April 27th, 2012
Having come from a life in show business where I was judged daily on the most superficial terms, I’m not readily angered or upset by sexist stupid shit.
There’s just so much of it. Everywhere. That I choose to ignore it.
“…Wut?”, I hear you say.
But here’s where I’m coming from. I have a great deal of respect for the women who are fighting the good fight head on. But that doesn’t work for me. I just don’t win in those situations.
Instead I choose to just be a positive example. Yeah, I guess that’s a passive agressive way of bringing folks to task. But focussing on all the negativity just brings me down. I don’t want to talk about all the things the boys won’t let me do. I don’t want to talk about all the things the boys tell me I’m supposed to be.
All I wanna do is ignore the haters and write awesome code.
But. I think I’ve been naive.
I keep hearing about stuff. Bad stuff. I mean, like the whole Sqoot thing right here in Boston. What year is this? Have ya’all been living under a rock? You can’t get away with that shit anymore. Or can you?
Now, at first I liked the whole bro-gramming meme. To me, it seemed like it started out as a self deprecating joke amongst the hipsters. Hell, I wanted to be a “bro” myself. Seemed like fun. But now, I think the fear is that it’s more of a battle cry to round up fresh tech talent from a pool of jerks.
Well, okay… if you wanna hire assholes then go ahead and add this to your adjective list along with ‘rockstar’, ‘ninja’ and ‘jedi’. But honestly, some guys are taking this bro-grammer thing to heart.
For the last three months, I’ve worked in a startup incubator space. I can stand up and see five or more separate companies with their own personalities all around me. The majority of folks are *wonderful*. And I’ve loved being in such an energized, youthful place.

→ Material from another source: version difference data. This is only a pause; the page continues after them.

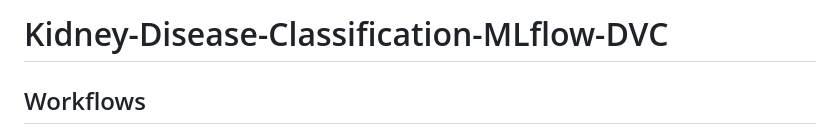
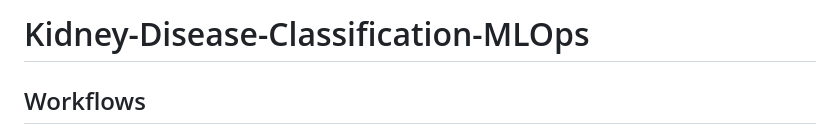
Before and after one commit to amitkumar8178/Kidney-Disease-Classification-MLOps, a Markdown page: Readme.md, the part around the change. Drawn GitHub-style.

Commit message:
Data Ingestion and Readme

```diff
--- a/Readme.md
+++ b/Readme.md
@@ -1,4 +1,4 @@
-# Kidney-Disease-Classification-MLflow-DVC
+# Kidney-Disease-Classification-MLOps
 
 
 ## Workflows
```
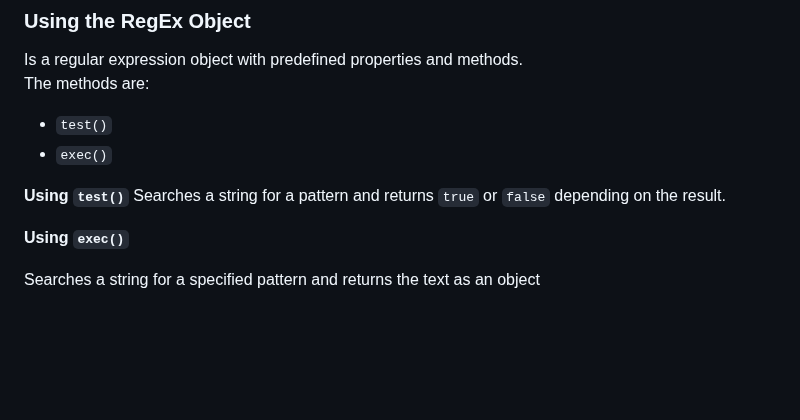
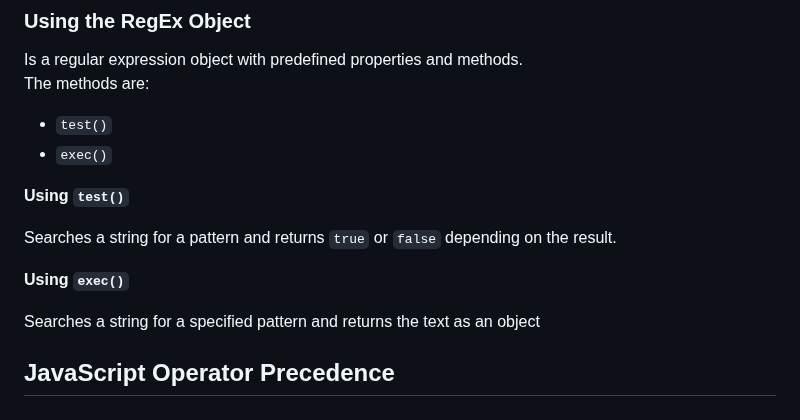
Before and after one commit to Zeb-0/Learn_JS, a Markdown page: notes.md, the part around the change. Drawn GitHub-style; blank space fills up the shorter version.

```diff
--- a/notes.md
+++ b/notes.md
@@ -254,8 +254,11 @@ The methods are:
 - `exec()`
 
 **Using `test()`**
+
 Searches a string for a pattern and returns `true` or `false` depending on the result.
 
 **Using `exec()`**
 
 Searches a string for a specified pattern and returns the text as an object
+
+## JavaScript Operator Precedence
```
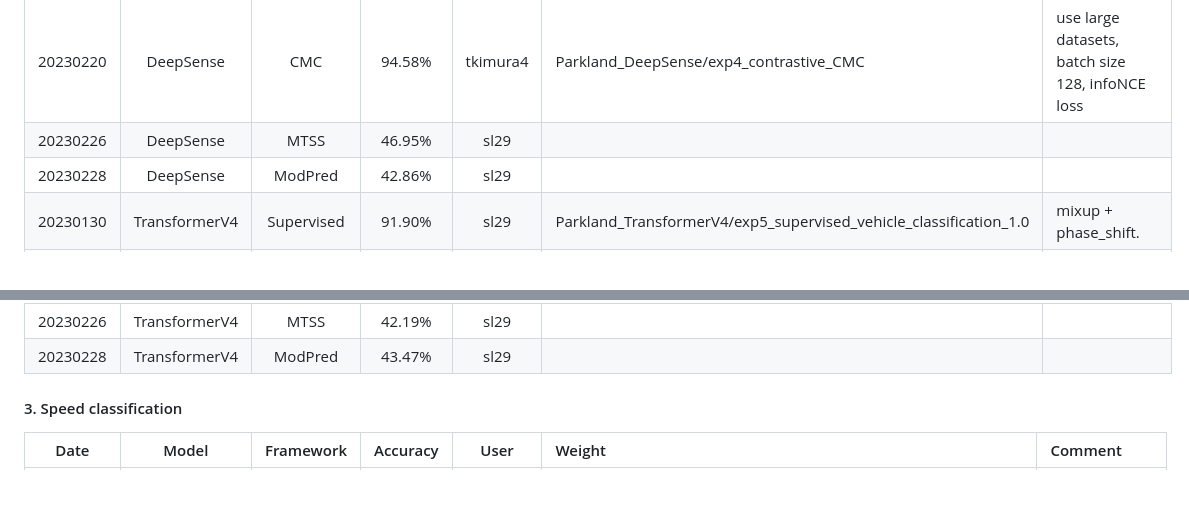
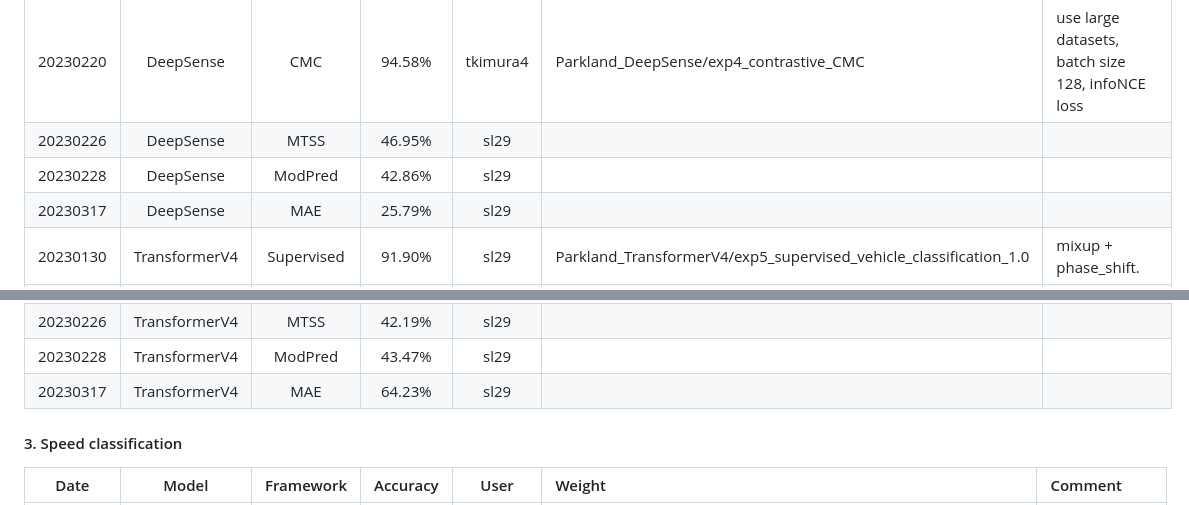
Before and after one commit to tomoyoshki/sensing-nn, a Markdown page: README.md, 2 parts joined by grey strips. Drawn GitHub-style.

```diff
--- a/README.md
+++ b/README.md
@@ -60,6 +60,7 @@ python3 test.py -gpu=0 -dataset=Parkland -learn_framework=SimCLR -stage=finetune
 | 20230220    | DeepSense | CMC | 94.58%   |  tkimura4 | Parkland_DeepSense/exp4_contrastive_CMC | use large datasets, batch size 128, infoNCE loss|
 | 20230226    | DeepSense | MTSS | 46.95% | sl29 | |
 | 20230228    | DeepSense | ModPred | 42.86% | sl29 | | ||
+| 20230317    | DeepSense | MAE | 25.79% | sl29 | | ||
 | 20230130    | TransformerV4 | Supervised | 91.90%   |  sl29 | Parkland_TransformerV4/exp5_supervised_vehicle_classification_1.0 | mixup + phase_shift. |
 | 20230130    | TransformerV4 | SimCLR | 93.03%   |  sl29 | Parkland_TransformerV4/exp22_contrastive_SimCLR | use large dataset, batch size 256|
 | 20230212    | TransformerV4 | MoCo | 94.31%   |  tkimura4 | Parkland_TransformerV4/exp0_contrastive_MoCo | use large dataset, batch size 256|
@@ -67,6 +68,7 @@ python3 test.py -gpu=0 -dataset=Parkland -learn_framework=SimCLR -stage=finetune
 | 20230220    | TransformerV4 | CMC | 91.96%   |  tkimura4 | Parkland_TransformerV4/exp28_contrastive_CMC | use large dataset, batch size 128, infoNCE loss|
 | 20230226    | TransformerV4 | MTSS | 42.19% | sl29 | | |
 | 20230228    | TransformerV4 | ModPred | 43.47% | sl29 | | |
+| 20230317    | TransformerV4 | MAE | 64.23% | sl29 | | ||
 
 #### 3. Speed classification
 
```
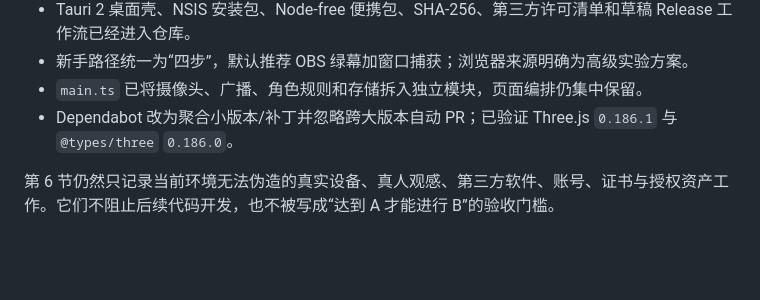
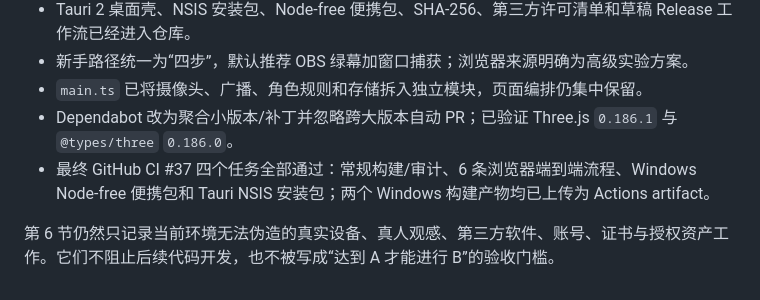
Before and after one commit to bocmiao/MIAO-Motion, a Markdown page: docs/PLAN_CODE_GAP_AUDIT_2026-09-28.md, the part around the change. Rendered like a GitHub page; blank space fills up the shorter version.

```diff
--- a/docs/PLAN_CODE_GAP_AUDIT_2026-09-28.md
+++ b/docs/PLAN_CODE_GAP_AUDIT_2026-09-28.md
@@ -118,5 +118,6 @@
 - 新手路径统一为“四步”，默认推荐 OBS 绿幕加窗口捕获；浏览器来源明确为高级实验方案。
 - `main.ts` 已将摄像头、广播、角色规则和存储拆入独立模块，页面编排仍集中保留。
 - Dependabot 改为聚合小版本/补丁并忽略跨大版本自动 PR；已验证 Three.js `0.186.1` 与 `@types/three` `0.186.0`。
+- 最终 GitHub CI #37 四个任务全部通过：常规构建/审计、6 条浏览器端到端流程、Windows Node-free 便携包和 Tauri NSIS 安装包；两个 Windows 构建产物均已上传为 Actions artifact。
 
 第 6 节仍然只记录当前环境无法伪造的真实设备、真人观感、第三方软件、账号、证书与授权资产工作。它们不阻止后续代码开发，也不被写成“达到 A 才能进行 B”的验收门槛。
```
Also changed, not shown: docs/VALIDATION_STATUS.md (+3 -1 lines).
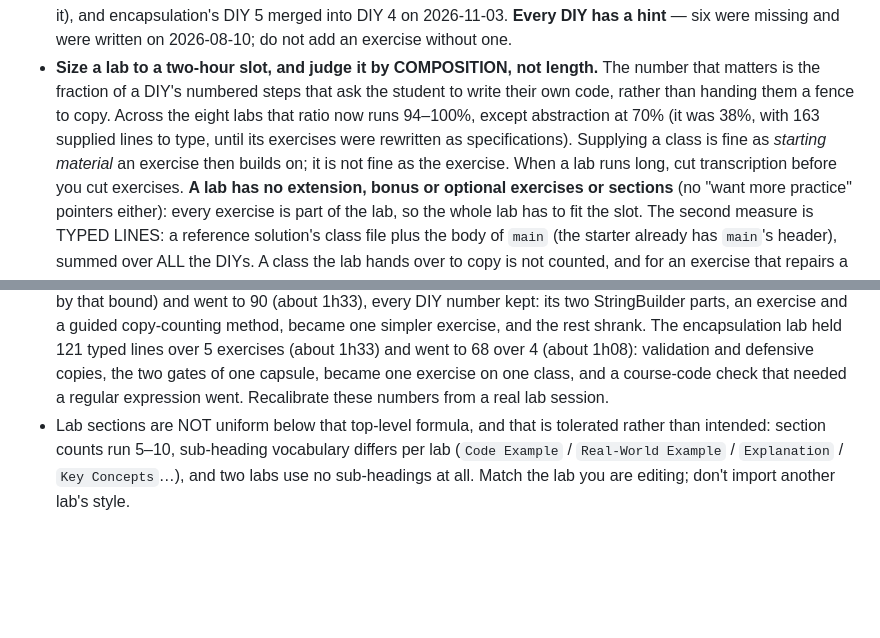
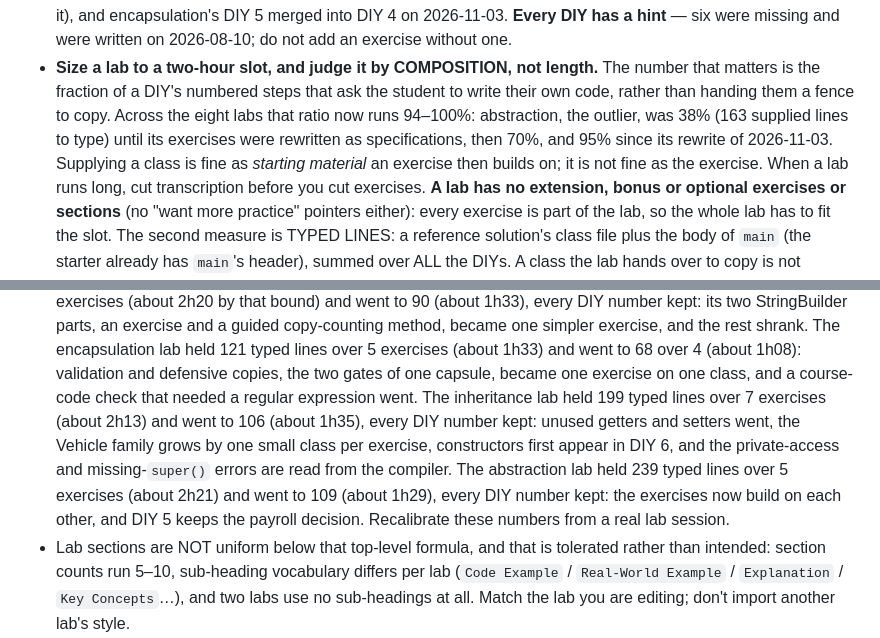
Before and after one commit to danielcregg/object-oriented-computing, a Markdown page: AGENTS.md, 2 parts joined by grey strips. Rendered like a GitHub page; blank space fills up the shorter version.

```diff
--- a/AGENTS.md
+++ b/AGENTS.md
@@ -196,9 +196,10 @@ instructions, scripts, workflows and the practice bank alone.
 - **Size a lab to a two-hour slot, and judge it by COMPOSITION, not
   length.** The number that matters is the fraction of a DIY's numbered
   steps that ask the student to write their own code, rather than handing
-  them a fence to copy. Across the eight labs that ratio now runs 94–100%,
-  except abstraction at 70% (it was 38%, with 163 supplied lines to type,
-  until its exercises were rewritten as specifications). Supplying a class is
+  them a fence to copy. Across the eight labs that ratio now runs 94–100%:
+  abstraction, the outlier, was 38% (163 supplied lines to type) until its
+  exercises were rewritten as specifications, then 70%, and 95% since its
+  rewrite of 2026-11-03. Supplying a class is
   fine as *starting material* an exercise then builds on; it is not fine as
   the exercise. When a lab runs long, cut transcription before you cut
   exercises. **A lab has no extension, bonus or optional exercises or
@@ -228,6 +229,13 @@ instructions, scripts, workflows and the practice bank alone.
   over 5 exercises (about 1h33) and went to 68 over 4 (about 1h08): validation
   and defensive copies, the two gates of one capsule, became one exercise on
   one class, and a course-code check that needed a regular expression went.
+  The inheritance lab held 199 typed lines over 7 exercises (about 2h13) and
+  went to 106 (about 1h35), every DIY number kept: unused getters and setters
+  went, the Vehicle family grows by one small class per exercise, constructors
+  first appear in DIY 6, and the private-access and missing-`super()` errors
+  are read from the compiler. The abstraction lab held 239 typed lines over 5
+  exercises (about 2h21) and went to 109 (about 1h29), every DIY number kept:
+  the exercises now build on each other, and DIY 5 keeps the payroll decision.
   Recalibrate these numbers from a real lab session.
 - Lab sections are NOT uniform below that top-level formula, and that is
   tolerated rather than intended: section counts run 5–10, sub-heading
```
Also changed, not shown: module/module-overview.md (+10 -11 lines).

But then you have your bros. The guys who stand up and pace, talking loudly on their headsets. The ones who throw around terms like ‘gangbang’ and ‘bitch’ to their male colleagues, ignoring the fact that they’re offending people sitting not three feet away.
Oh, and here’s the kicker. One of them upon learning that I was a developer said, “Wow. You’re a girl programmer? You should use that to your advantage.”
Honestly, most if the time I would let a comment like that go. But when weighed against everything else…
So, what do I do about it? What’s my responsibility here? There’s no HR department to complain to.
Honestly, do I need to do anything? These guys are alienating everyone around them. They’re not making the smart, necessary connections within the startup community that they need because men and women alike can’t stand them.
I will personally go out of my way to continue being an awesome rails dev with awesome rails dev friends and encourage them *not* to join “that startup”. And I have faith that they will implode and fail, and look like an ass doing so without my calling them out publicly to people who already hate them.
Ack, I’m back to being passive aggressive.